-- TASK BRIEF --
Search term "navbar": work out how many lines of the data below contain it, and answer with that number alone.

------------------------------------

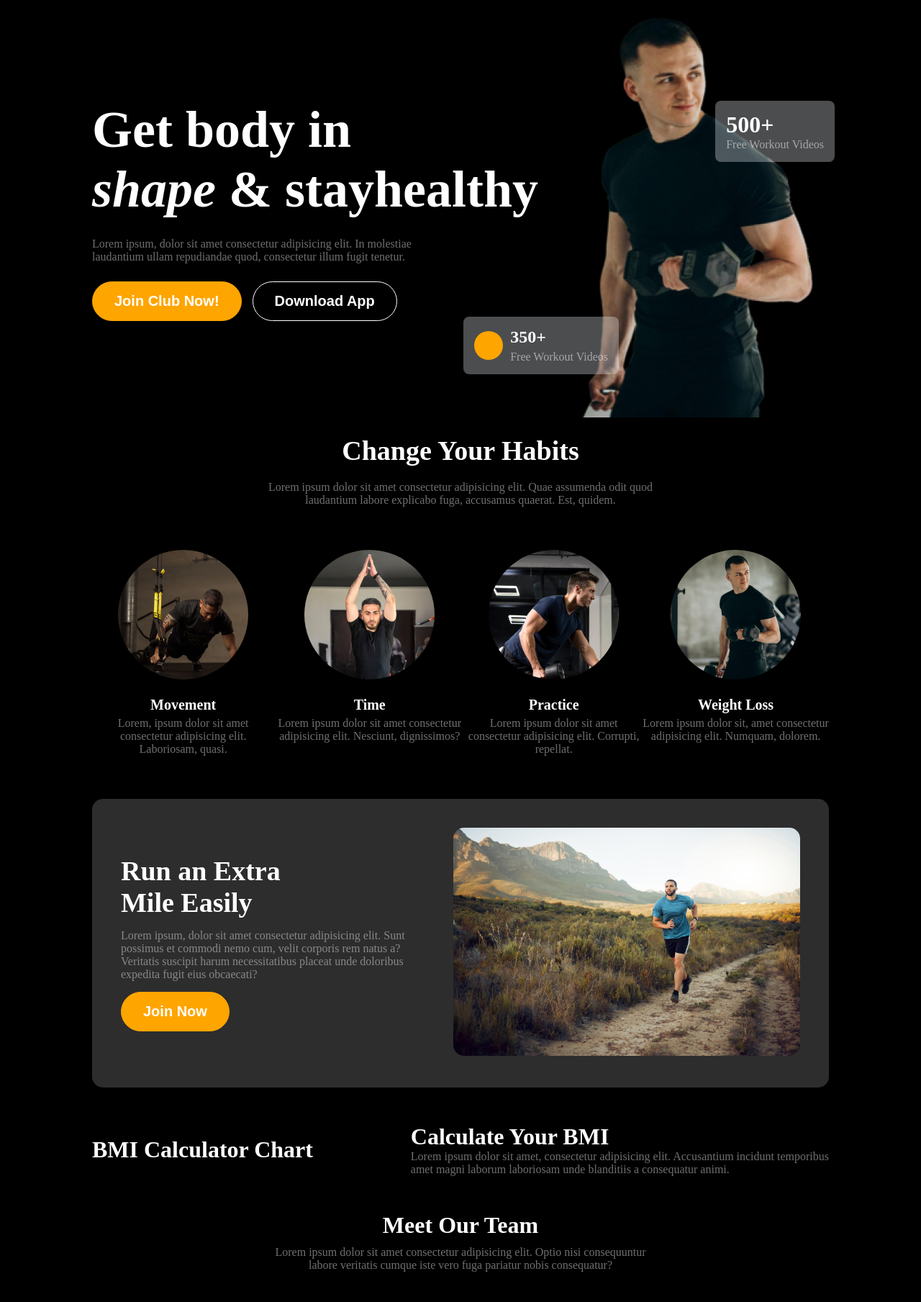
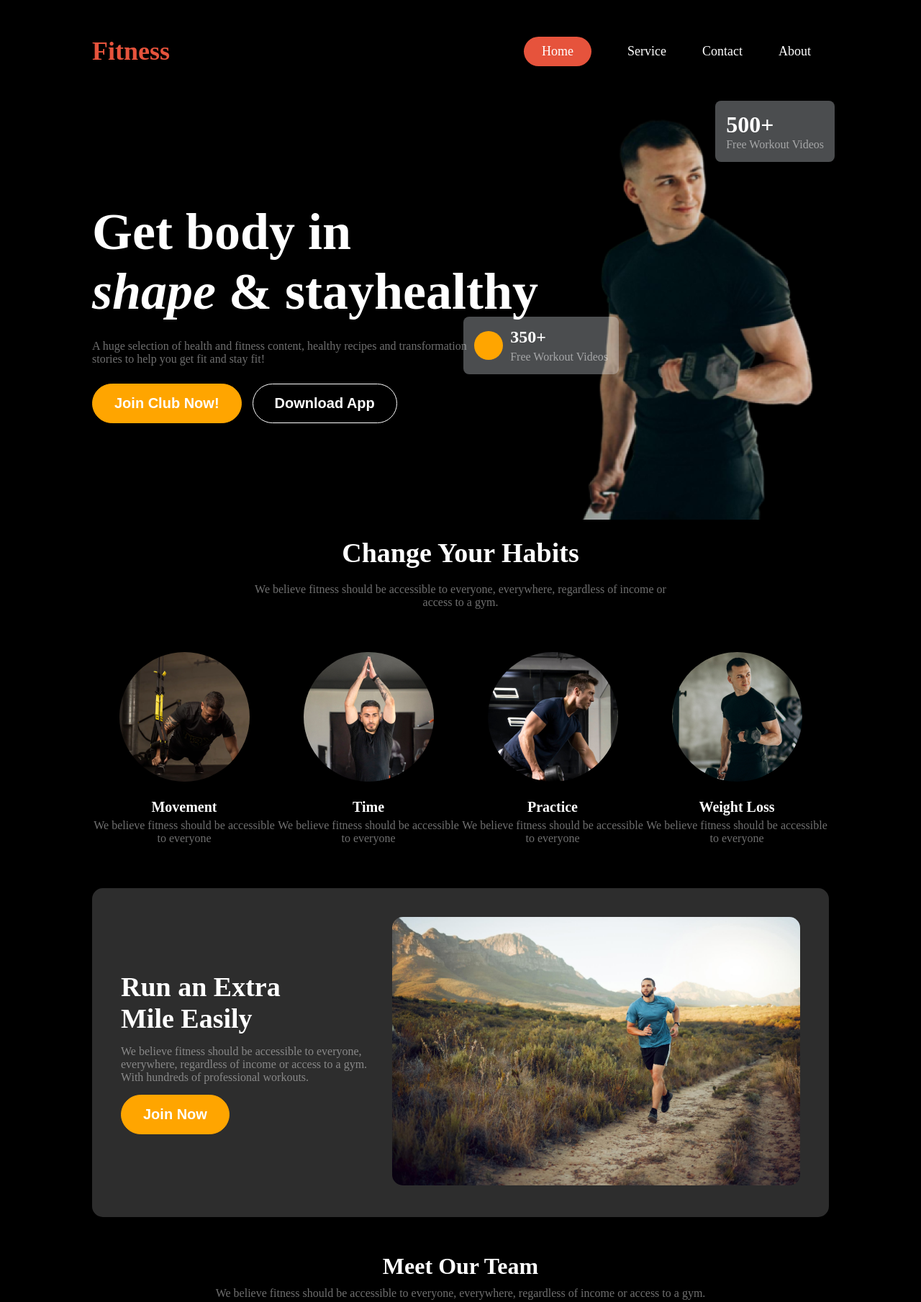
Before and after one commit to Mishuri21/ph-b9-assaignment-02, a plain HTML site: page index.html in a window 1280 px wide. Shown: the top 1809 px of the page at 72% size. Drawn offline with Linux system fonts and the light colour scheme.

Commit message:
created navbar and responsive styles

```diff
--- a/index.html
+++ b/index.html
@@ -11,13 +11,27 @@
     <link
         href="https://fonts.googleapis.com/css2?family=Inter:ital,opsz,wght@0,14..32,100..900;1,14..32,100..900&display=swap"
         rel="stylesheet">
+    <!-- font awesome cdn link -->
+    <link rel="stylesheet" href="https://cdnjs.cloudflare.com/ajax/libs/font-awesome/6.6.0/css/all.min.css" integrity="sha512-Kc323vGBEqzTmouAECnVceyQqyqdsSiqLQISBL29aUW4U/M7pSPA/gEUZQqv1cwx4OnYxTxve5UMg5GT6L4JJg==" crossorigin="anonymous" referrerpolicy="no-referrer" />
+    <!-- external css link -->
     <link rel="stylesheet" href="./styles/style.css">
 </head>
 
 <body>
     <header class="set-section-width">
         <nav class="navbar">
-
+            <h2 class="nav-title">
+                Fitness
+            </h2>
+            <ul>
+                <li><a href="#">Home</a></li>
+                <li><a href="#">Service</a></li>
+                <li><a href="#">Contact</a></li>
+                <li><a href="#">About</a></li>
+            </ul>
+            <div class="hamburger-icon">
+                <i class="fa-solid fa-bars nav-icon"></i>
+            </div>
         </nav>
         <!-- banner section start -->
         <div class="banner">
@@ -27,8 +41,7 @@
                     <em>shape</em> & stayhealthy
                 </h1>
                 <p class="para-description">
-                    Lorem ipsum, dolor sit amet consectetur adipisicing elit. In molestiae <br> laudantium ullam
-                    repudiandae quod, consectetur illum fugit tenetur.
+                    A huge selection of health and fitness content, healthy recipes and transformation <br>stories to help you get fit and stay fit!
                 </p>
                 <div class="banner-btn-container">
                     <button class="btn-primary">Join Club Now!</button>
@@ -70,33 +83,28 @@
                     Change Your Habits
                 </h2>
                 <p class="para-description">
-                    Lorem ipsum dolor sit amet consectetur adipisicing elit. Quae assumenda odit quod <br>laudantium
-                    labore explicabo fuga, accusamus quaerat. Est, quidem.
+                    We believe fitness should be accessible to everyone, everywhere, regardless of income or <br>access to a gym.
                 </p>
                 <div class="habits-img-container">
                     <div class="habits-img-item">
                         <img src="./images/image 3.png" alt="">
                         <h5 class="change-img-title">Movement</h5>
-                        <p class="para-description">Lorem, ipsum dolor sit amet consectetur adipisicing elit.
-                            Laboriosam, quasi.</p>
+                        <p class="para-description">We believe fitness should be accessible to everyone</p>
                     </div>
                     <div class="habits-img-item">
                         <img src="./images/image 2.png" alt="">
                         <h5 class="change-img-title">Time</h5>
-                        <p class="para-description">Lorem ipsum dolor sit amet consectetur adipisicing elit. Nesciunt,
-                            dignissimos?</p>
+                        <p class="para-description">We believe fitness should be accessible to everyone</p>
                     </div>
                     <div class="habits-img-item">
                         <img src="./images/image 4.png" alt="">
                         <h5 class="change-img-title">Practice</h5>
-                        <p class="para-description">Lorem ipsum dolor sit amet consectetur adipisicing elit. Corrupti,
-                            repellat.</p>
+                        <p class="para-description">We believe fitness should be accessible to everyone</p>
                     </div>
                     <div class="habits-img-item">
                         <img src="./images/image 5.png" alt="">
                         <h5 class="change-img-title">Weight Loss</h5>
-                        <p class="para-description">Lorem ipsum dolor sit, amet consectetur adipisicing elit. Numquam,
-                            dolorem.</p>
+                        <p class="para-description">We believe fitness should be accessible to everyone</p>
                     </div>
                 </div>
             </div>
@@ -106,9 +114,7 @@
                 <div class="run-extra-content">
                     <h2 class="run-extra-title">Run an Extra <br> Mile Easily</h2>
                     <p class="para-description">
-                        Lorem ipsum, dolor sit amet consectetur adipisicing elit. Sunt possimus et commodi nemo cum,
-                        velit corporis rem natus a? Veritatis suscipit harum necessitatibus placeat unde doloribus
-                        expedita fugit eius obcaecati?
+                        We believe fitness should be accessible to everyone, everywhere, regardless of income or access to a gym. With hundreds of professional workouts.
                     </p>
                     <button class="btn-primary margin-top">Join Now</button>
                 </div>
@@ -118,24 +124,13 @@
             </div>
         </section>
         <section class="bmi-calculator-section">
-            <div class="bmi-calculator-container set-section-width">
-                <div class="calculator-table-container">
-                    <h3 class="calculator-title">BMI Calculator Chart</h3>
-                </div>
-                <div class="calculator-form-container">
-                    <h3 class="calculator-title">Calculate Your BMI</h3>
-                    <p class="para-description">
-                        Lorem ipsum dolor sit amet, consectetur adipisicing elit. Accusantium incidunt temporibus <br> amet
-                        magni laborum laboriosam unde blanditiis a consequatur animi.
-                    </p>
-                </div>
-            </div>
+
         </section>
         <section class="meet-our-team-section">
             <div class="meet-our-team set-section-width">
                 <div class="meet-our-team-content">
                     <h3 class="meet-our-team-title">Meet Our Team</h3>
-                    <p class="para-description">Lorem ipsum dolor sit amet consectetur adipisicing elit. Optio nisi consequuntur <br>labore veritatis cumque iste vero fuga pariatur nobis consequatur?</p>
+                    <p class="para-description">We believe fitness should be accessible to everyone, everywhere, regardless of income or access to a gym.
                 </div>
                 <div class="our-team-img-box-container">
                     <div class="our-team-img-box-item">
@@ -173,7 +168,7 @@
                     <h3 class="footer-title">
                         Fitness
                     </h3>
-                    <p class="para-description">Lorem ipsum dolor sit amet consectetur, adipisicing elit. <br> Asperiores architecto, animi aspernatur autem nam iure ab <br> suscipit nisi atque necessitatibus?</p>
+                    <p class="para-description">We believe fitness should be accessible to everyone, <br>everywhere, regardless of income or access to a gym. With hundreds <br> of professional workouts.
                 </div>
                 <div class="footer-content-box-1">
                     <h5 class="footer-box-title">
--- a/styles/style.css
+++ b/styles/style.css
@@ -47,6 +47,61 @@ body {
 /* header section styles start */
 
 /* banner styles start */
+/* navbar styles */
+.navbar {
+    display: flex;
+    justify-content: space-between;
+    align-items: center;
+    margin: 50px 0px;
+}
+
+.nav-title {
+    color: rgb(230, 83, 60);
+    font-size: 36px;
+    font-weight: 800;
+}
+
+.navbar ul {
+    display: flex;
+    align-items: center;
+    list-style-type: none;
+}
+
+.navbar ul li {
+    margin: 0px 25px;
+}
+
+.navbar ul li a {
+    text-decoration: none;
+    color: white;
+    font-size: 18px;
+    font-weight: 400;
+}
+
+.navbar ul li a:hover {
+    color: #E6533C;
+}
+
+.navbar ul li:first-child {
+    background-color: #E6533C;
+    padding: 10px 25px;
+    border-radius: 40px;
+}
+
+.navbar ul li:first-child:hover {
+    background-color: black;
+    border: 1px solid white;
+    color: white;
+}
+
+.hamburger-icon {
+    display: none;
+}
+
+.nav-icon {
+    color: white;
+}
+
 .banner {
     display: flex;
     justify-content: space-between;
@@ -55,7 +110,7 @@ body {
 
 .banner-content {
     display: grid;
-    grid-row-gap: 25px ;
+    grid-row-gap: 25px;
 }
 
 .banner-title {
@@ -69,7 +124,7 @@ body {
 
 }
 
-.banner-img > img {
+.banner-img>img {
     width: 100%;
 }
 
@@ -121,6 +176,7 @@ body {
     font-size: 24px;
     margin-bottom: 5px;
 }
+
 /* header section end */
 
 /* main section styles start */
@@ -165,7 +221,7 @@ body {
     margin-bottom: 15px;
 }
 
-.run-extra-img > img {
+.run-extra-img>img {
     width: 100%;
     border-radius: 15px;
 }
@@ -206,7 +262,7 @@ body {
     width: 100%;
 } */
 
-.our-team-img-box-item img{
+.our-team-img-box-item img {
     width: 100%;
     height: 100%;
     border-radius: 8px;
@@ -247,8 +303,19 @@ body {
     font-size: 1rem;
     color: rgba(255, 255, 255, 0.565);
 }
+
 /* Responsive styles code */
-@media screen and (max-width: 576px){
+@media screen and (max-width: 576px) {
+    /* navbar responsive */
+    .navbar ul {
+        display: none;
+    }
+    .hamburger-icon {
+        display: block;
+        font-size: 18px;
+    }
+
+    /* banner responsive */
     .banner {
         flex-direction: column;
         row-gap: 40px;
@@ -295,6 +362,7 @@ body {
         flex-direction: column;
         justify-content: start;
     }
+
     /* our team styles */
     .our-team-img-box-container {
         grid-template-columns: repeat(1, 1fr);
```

------------------------------------

-- RESPONSE BOX --
12